A targeted programme is wiping the slate clean for prisoners with drug and alcohol issues.
Hawke's Bay Regional Prison's Drug Treatment Unit (DTU) has completed 50 of the six-month courses, with 10 prisoners graduating from the most recent round.
A total of 541 prisoners have been through the process since it began in May 2007, in conjunction with treatment provider CareNZ.
Addressing alcohol and drug abuse is a priority focus area for the Department of Corrections, with two-thirds of New Zealand prisoners known to have substance abuse problems and more than 50 per cent of crime committed by people under the influence of drugs and alcohol.
"I now have better insight of the underlying factors to my addiction," course graduate *Jack said. "I can identify triggers that lead to high-risk situations to eliminate re-offending in the future."
Prison director George Massingham said graduation was an important milestone in recovery and the prevention of a relapse. "Not only is the Drug Treatment Unit addressing the men's addiction to drugs and alcohol, it's an important step in their rehabilitation," he said.
"It represents a fresh start ... and will benefit them, their families and the community."

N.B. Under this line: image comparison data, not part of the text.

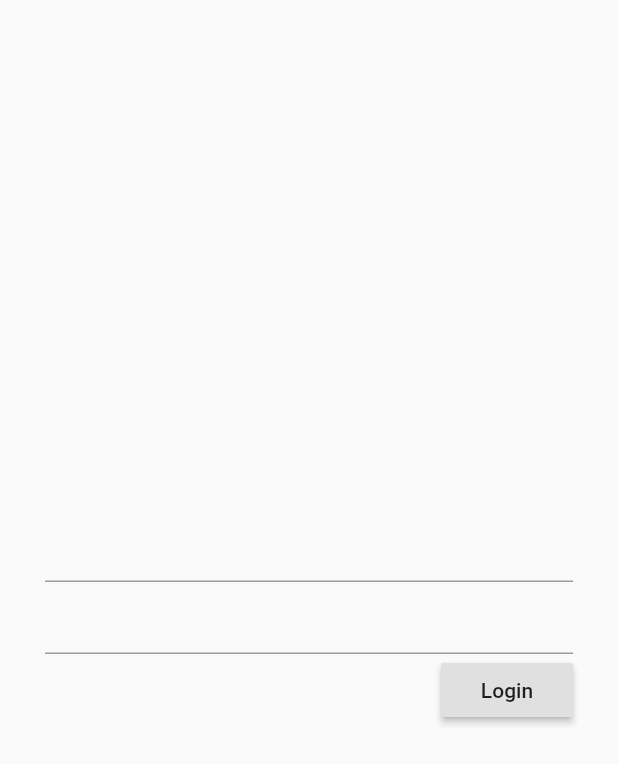
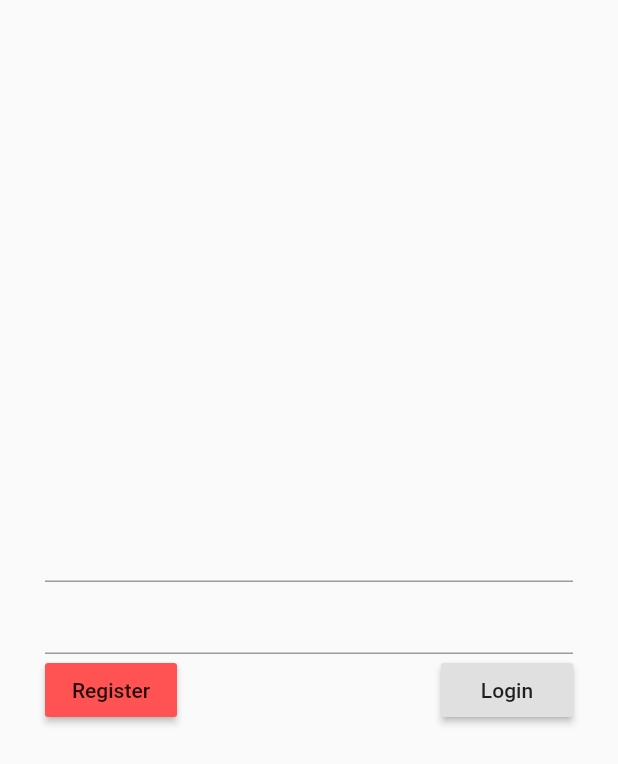
Before and after one commit to bear2u/flutter_login_bloc_with_docker, a Flutter app: the screen it shows after launch, on a phone screen of 412 x 824 dp. Shown: the top 764 px of the screen. Run offline on Flutter 3.47's test engine with Material 2 defaults, Android fonts, the phone set to English and light mode, and no system bars; our stand-ins replace rxdart.

Commit message:
add new screen

```diff
--- a/mobile/mobile/lib/Api.dart
+++ b/mobile/mobile/lib/Api.dart
@@ -11,7 +11,7 @@ class Api implements Source {
     // 서버 통신
 
     final response =
-      await http.post('https://48340ef7.ngrok.io/api/auth', body: user.toJson());
+      await http.post('http://eec7e973.ngrok.io/api/auth', body: user.toJson());
 
     if(response.statusCode == 200) {
       final data = jsonDecode(response.body);
--- a/mobile/mobile/lib/bloc.dart
+++ b/mobile/mobile/lib/bloc.dart
@@ -5,7 +5,7 @@ import 'package:rxdart/rxdart.dart';
 class Bloc {
   final _repository = Repository();
   //Input
-  final _login = PublishSubject<User>();
+  final _login = PublishSubject<bool>();
 
   //Output
   get login => _login.stream;
@@ -13,7 +13,7 @@ class Bloc {
   loginProc(User user) async {
     // to Repo.
     final isLogin = await _repository.loginProc(user);
-    print(isLogin);
+    _login.sink.add(isLogin);
   }
 
   dispose() {
--- a/mobile/mobile/lib/main.dart
+++ b/mobile/mobile/lib/main.dart
@@ -1,6 +1,7 @@
 import 'package:flutter/material.dart';
 import 'package:flutter/services.dart';
 import 'package:mobile/provider.dart';
+import 'package:mobile/register.dart';
 import 'package:mobile/user.dart';
 
 void main() => runApp(
@@ -36,8 +37,17 @@ class _MyLoginPage extends StatelessWidget {
       pwd: pwd
     ));
   }
+
+  _registerProc(context) {
+    // TODO Register
+    Navigator.of(context)
+      .push(MaterialPageRoute(builder: (context) => Register()));
+  }
+
   @override
   Widget build(BuildContext context) {
+    final bloc = Provider.of(context);
+
     return Scaffold(
       body: Padding(
         padding: const EdgeInsets.all(30.0),
@@ -51,8 +61,22 @@ class _MyLoginPage extends StatelessWidget {
               controller: _pwdController,
             ),
             Row(
-              mainAxisAlignment: MainAxisAlignment.end,
+              mainAxisAlignment: MainAxisAlignment.spaceBetween,
               children: <Widget>[
+                // StreamBuilder<bool>(
+                //   stream: bloc.login,
+                //   builder: (context, AsyncSnapshot<bool> snapshot) {
+                //     final isLogin = snapshot.data ?? false;
+                //     return Text(isLogin ? '로그인 성공' : '로그인 실패');
+                //   }
+                // ),
+                RaisedButton(
+                  child: Text('Register'),
+                  color: Colors.redAccent,
+                  onPressed: () {
+                    _registerProc(context);
+                  },
+                ),
                 RaisedButton(
                   child: Text('Login'),
                   onPressed: () {
```
Also changed, not shown: mobile/mobile/lib/register.dart (added, +36 -0 lines).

CareNZ has worked alongside Corrections in facilitating treatment units since 1997, when the first was opened in Arohata Women's Prison.
General manager of operations at CareNZ Gill Hood highlighted many outcomes of the specialised programme.
"It has taken them a lot of courage and hard work to make changes to their lives," she said.
"Research shows that DTU programmes are effective in reducing crime, we will continue to support offenders in prison and are also planning to expand our services for graduates in the community."
The DTU is a separate 60-bed area away from the mainstream prison which provides a supportive and caring environment.
A community comprising prisoners and staff worked together to establish an environment where participants felt safe to address their issues.
Through structured group work, social skills, training and therapy groups they address "factors" which influence substance abuse use as a tool to reduce offending behaviour.
Criteria for entry to the programme is strict - prisoners must first acknowledge they have an addiction and be motivated to change their own lives.
Greater access to alcohol and drug treatment is one of the ways Corrections aimed to reduce re-offending by 25 per cent by 2017.
Options were also available for prisoners who were not part of the DTU. A range of drug and alcohol rehabilitation and intervention programmes are also offered to those carrying out community sentences.
* Not his real name